..many seemingly intact families are deeply broken…a home is not broken when parents are separated or divorced. A home is broken when there is an absence of love.”
I’ve heard it said that if you don’t learn the lesson the first time, the Universe will give it to you again and again until you do learn it. Oprah describes this by saying that the lesson will arrive again; it’s just wearing a different pair of pants. It’s a good visual to remember.
Recently, I learned the hard way another aspect of the DO NOT PUSH lesson I wrote about in a previous posting. The lesson arrived in two different forms—one wearing skinny jeans and the other wearing pants made of wood and glass.
Let me explain.
I have a friend who is in a particularly difficult place right now. I am trying to understand exactly what is going on and have been peppering her with questions. I wanted to dig deep and help her see the light, but that‘s not what she needed at this time. Also, it was not my place to do this. I pushed so hard that I may have cracked her and broken the friendship.
In a conversation about marriage, my wise sister, Chris, once told me,
Everyone has shit in their marriage, Karin. You just need to be able to talk about the shit.”
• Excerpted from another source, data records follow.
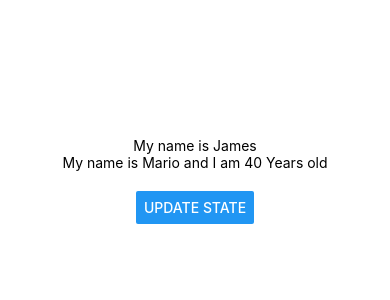
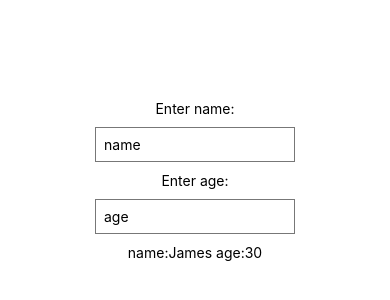
Before and after one commit to KodeckJames/Todo-app, a React Native app: screen / in a window 390 px wide. Shown: the part 242-542 px from the top of the page. Built offline with nearby package versions, Linux system fonts and the light colour scheme.

Commit message:
TextInput element and it's props

```diff
--- a/App.js
+++ b/App.js
@@ -1,22 +1,30 @@
 import React, { useState } from 'react';
 import { StatusBar } from 'expo-status-bar';
-import { Button, StyleSheet, Text, View } from 'react-native';
+import { TextInput, StyleSheet, Text, View } from 'react-native';
 
 export default function App() {
 
   const [name, setName] = useState('James')
-  const [person, setPerson] = useState({name: 'Mario', age: 40})
+  const [age, setAge] = useState('30')
 
-  const clickHandler = () => {
-    setName('Kwamzy')
-    setPerson({name: 'Luigi', age: 50})
-  }
+
 
   return (
     <View style={styles.container}>
-      <Text>My name is {name}</Text>
-      <Text>My name is {person.name} and I am {person.age} Years old</Text>
-      <View style={styles.buttonContainer}><Button title='update state' onPress={clickHandler}/></View>
+      <Text>Enter name:</Text>
+      <TextInput
+        style={styles.input}
+        placeholder='name'
+        onChangeText={(val)=>setName(val)}
+      />
+      <Text>Enter age:</Text>
+      <TextInput
+        keyboardType='numeric'
+        style={styles.input}
+        placeholder='age'
+        onChangeText={(val)=>setAge(val)}
+      />
+      <Text>name:{name} age:{ age}</Text>
       <StatusBar style="auto" />
 
     </View>
@@ -30,7 +38,11 @@
     alignItems: 'center',
     justifyContent: 'center',
   },
-  buttonContainer: {
-    marginTop: 20
+  input: {
+    borderWidth: 1,
+    borderColor: '#777',
+    padding: 8,
+    margin: 10,
+    width: 200,
   }
 });
```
Over the past year, I have thought a lot about her advice and how much it describes what was missing in my marriage. It also brought to mind the marriage and relationship struggles my friends have shared with me, a few of which involved some pretty difficult things. Two friends in particular went through what most people would consider deal-breaking situations, yet in both cases, they worked through them and say their marriages are now stronger than they’ve ever been. They feel connected on a much deeper level.
Being able to transform the shit in a marriage or relationship made think about gardening and how the addition of manure helps to make a richer, healthier soil. Maybe the same is true for marriage or any other meaningful relationship. Depending on how it is handled, maybe some shit can actually be good.
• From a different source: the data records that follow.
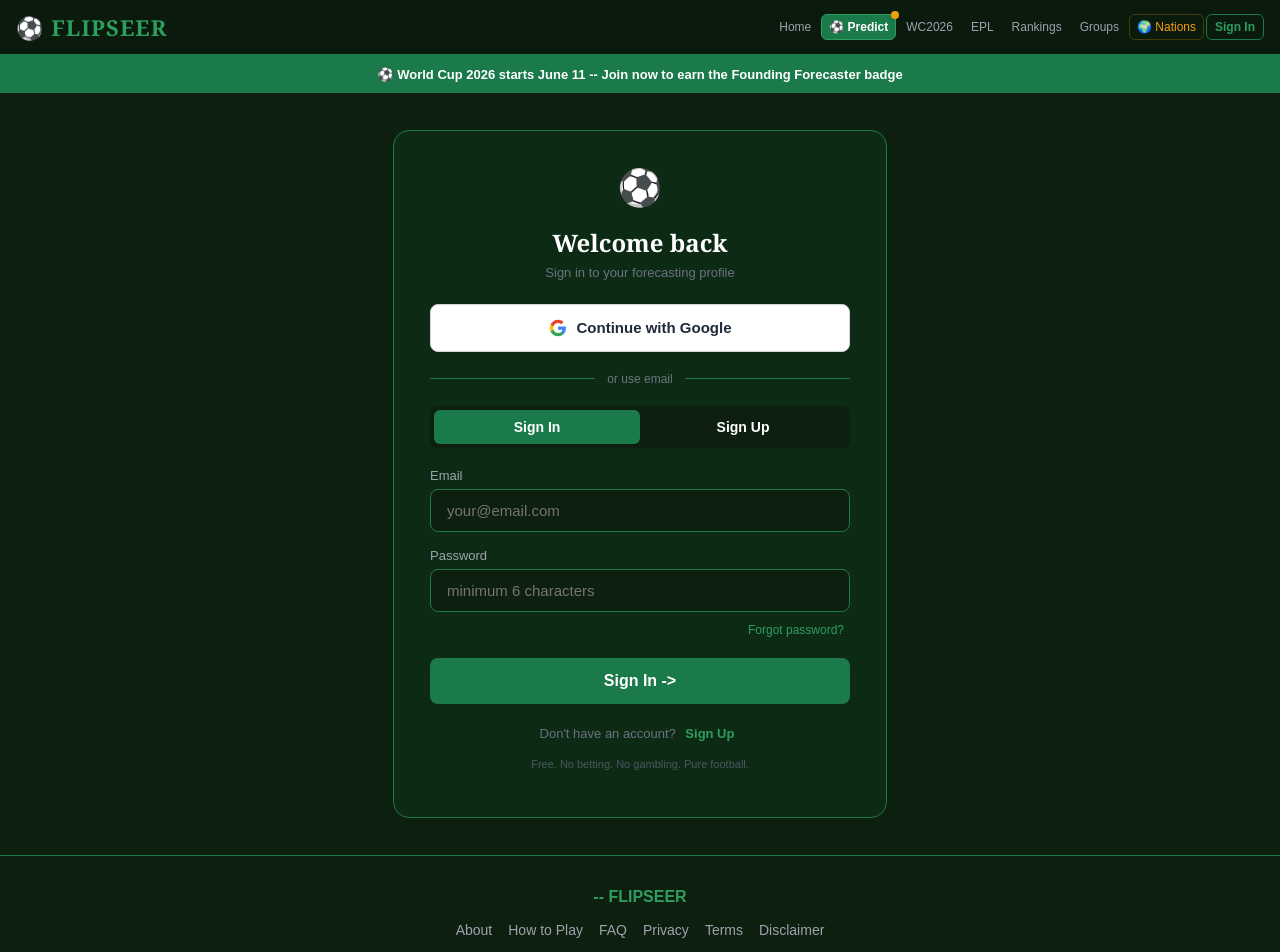
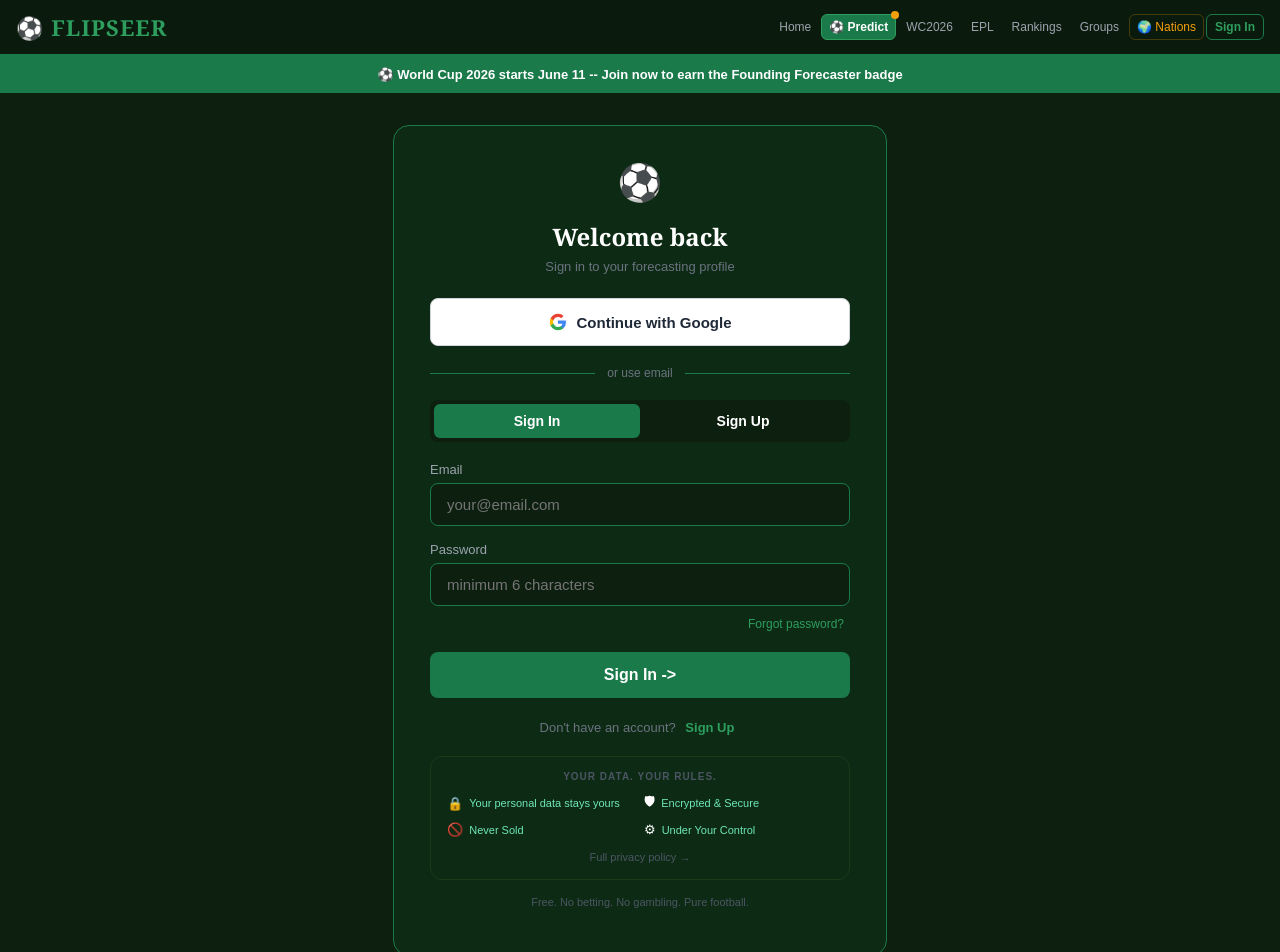
Before and after one commit to flipseer/flipseer, a Next.js app: page /auth in a window 1280 px wide. Shown: the top 952 px of the page. Built offline with nearby package versions, Linux system fonts and the light colour scheme; no server answers.

Commit message:
Update page.tsx

```diff
--- a/app/auth/page.tsx
+++ b/app/auth/page.tsx
@@ -227,6 +227,29 @@ export default function Auth() {
             </span>
           </div>
 
+          {/* TRUST SHIELD */}
+          <div style={{ marginTop: '20px', backgroundColor: '#0D2B14', border: '1px solid #1A3A1A', borderRadius: '12px', padding: '14px 16px' }}>
+            <div style={{ fontSize: '10px', color: '#4B5563', fontWeight: 'bold', letterSpacing: '1px', textAlign: 'center', marginBottom: '10px' }}>YOUR DATA. YOUR RULES.</div>
+            <div style={{ display: 'grid', gridTemplateColumns: '1fr 1fr', gap: '8px' }}>
+              {[
+                { icon: '&#x1F512;', text: 'Your personal data stays yours' },
+                { icon: '&#x1F6E1;', text: 'Encrypted & Secure' },
+                { icon: '&#x1F6AB;', text: 'Never Sold' },
+                { icon: '&#x2699;', text: 'Under Your Control' },
+              ].map(({ icon, text }) => (
+                <div key={text} style={{ display: 'flex', alignItems: 'center', gap: '6px' }}>
+                  <span style={{ fontSize: '13px' }} dangerouslySetInnerHTML={{ __html: icon }} />
+                  <span style={{ fontSize: '11px', color: '#6EE7B7' }}>{text}</span>
+                </div>
+              ))}
+            </div>
+            <div style={{ textAlign: 'center', marginTop: '10px' }}>
+              <a href="/privacy" style={{ fontSize: '11px', color: '#4B5563', textDecoration: 'none' }}>
+                Full privacy policy &#x2192;
+              </a>
+            </div>
+          </div>
+
           <p style={{ textAlign: 'center', color: '#4B5563', fontSize: '11px', marginTop: '16px' }}>
             Free. No betting. No gambling. Pure football.
           </p>
```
Now that I am no longer married, I’ve decided to take a peek into the wide world of dating. Although I know I am capable of living alone, I’d much rather be in a relationship–to have that special someone by my side to share tacos, sunsets and all the other joys of life.
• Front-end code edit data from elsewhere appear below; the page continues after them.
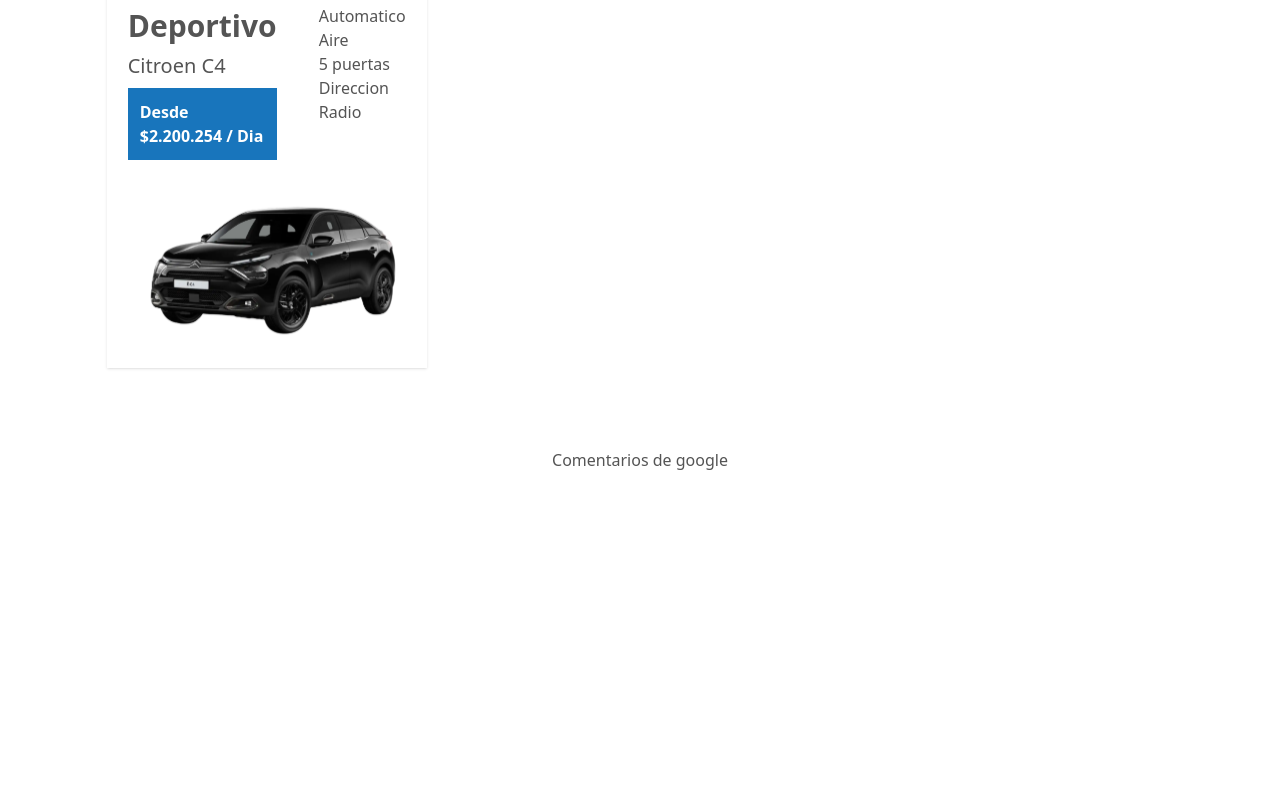
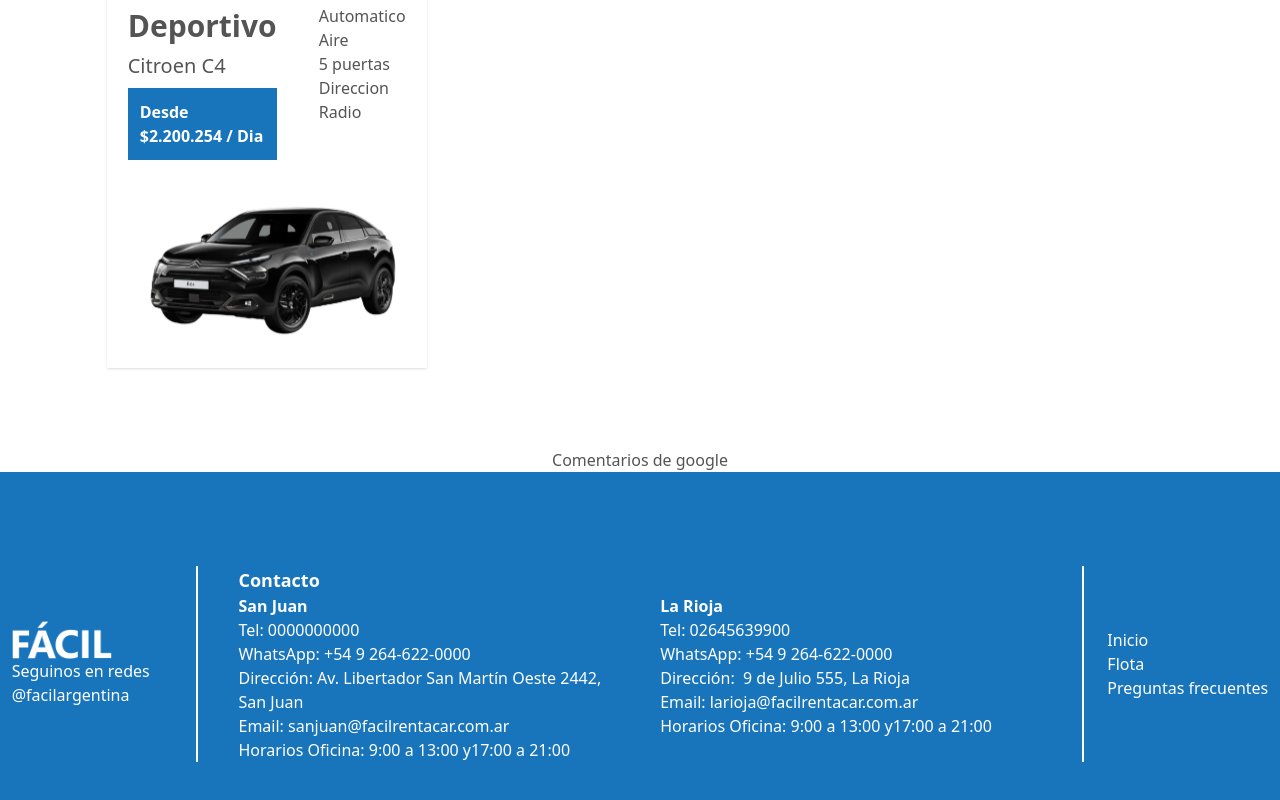
Before and after one commit to DeeRo-dev/facil-web, a React (Vite) app: page / in a window 1280 px wide. Shown: the part 2937-3737 px from the top of the page. Before the commit the page ends 3409 px from the top, so only its background shows below. Built offline with nearby package versions, Linux system fonts and the light colour scheme.

Commit message:
Create Footer

```diff
--- /dev/null
+++ b/src/components/Footer/Footer.tsx
@@ -0,0 +1,57 @@
+import { Link } from "react-router-dom";
+
+export default function Footer() {
+  return (
+    <footer className="bg-primary h-96 w-full flex flex-row justify-around items-center text-whiteColor">
+      <div className="flex flex-col ">
+        <img src='LogoFacil.svg' alt='img not found' width={100} height={100}/>
+        <span>Seguinos en redes</span>
+        <span>@facilargentina</span>
+      </div>
+      <hr />
+      <div className="border-x-2 px-10">
+        <h2 className="text-lg font-bold">Contacto</h2>
+        <div className="flex flex-row ">
+        <div className="text-base w-1/2 mr-5">
+            <ul>
+                <h3 className="font-bold">San Juan</h3>
+                <li>Tel: 0000000000</li>
+                <li>WhatsApp: +54 9 264-622-0000</li>
+                <li>Dirección: Av. Libertador San Martín Oeste 2442, San Juan</li>
+                <li>Email: sanjuan@facilrentacar.com.ar</li>
+                <li>Horarios Oficina: 9:00 a 13:00 y17:00 a 21:00</li>
+            </ul>
+        </div>
+        <div  className="text-base w-1/2 ml-5">
+            <ul>
+            <h3 className="font-bold">La Rioja</h3>
+                <li>Tel: 02645639900</li>
+                <li>WhatsApp: +54 9 264-622-0000</li>
+                <li>Dirección:  9 de Julio 555, La Rioja</li>
+                <li>Email: larioja@facilrentacar.com.ar</li>
+                <li>Horarios Oficina: 9:00 a 13:00 y17:00 a 21:00</li>
+            </ul>
+        </div>
+        </div>
+      </div>
+      <div>
+        <h1>
+          <ul>
+            <li>
+              <Link to='/'>
+              Inicio
+              </Link>
+              </li>
+            <li>Flota</li>
+
+            <li>
+            <Link  to="/Faqs">
+              Preguntas frecuentes
+                 </Link>
+              </li>
+          </ul>
+        </h1>
+      </div>
+    </footer>
+  );
+}
--- a/src/components/Layout.tsx/Layout.tsx
+++ b/src/components/Layout.tsx/Layout.tsx
@@ -1,6 +1,7 @@
 import React from "react";
 import { Outlet } from "react-router-dom";
 import Nav from "../Nav/Nav";
+import Footer from "../Footer/Footer";
 
 
 const Layout: React.FC = () => {
@@ -8,6 +9,7 @@
     <main>
       <Nav/>
       <Outlet />
+      <Footer/>
     </main>
   );
 };
```
Also changed, not shown: src/components/Inputs/InputDate.tsx (+5 -4 lines).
I want to be purposeful about the process—to be mindful and take it seriously–but also stay lighthearted, have fun, and try to see the humor in all of it. I’ve joined a few meet-up groups and have created profiles on a few dating apps. As I have been swiping left and right, I was amused to find the voice of Toni Tennille singing “You Better Shop Around” running through my head:
“Try to get yourself a bargain, girl Don't be sold on the very first one Good-looking guys come a dime a dozen Try to find the one who's gonna give you true loving
Before you take someone and say I do, now Make sure he's in love with you, now Make sure that his love is true, now I hate to see you feeling sad and blue, now My momma told me, you better shop around”
I have noticed that for most people, the word divorce rolls off the tongue like any other word, but it is not that way for me. When I try to say it, I feel my throat tighten and when someone else says it, I feel myself flinch. The word holds pain and sorrow–so much so that when asked about my marital status, I prefer to say I am no longer married rather than using that word.
For a short period of time, I was seeing a great life coach who helped me with many things, one of which was re-framing this aspect of my life. She encouraged me to come up with my own definition for the word. I tried to see beyond what I was experiencing at that time, and came up with this definition:
Divorce: A deep, dark, difficult decision, out of which rises a door, through which discovery, development and a new direction are possible.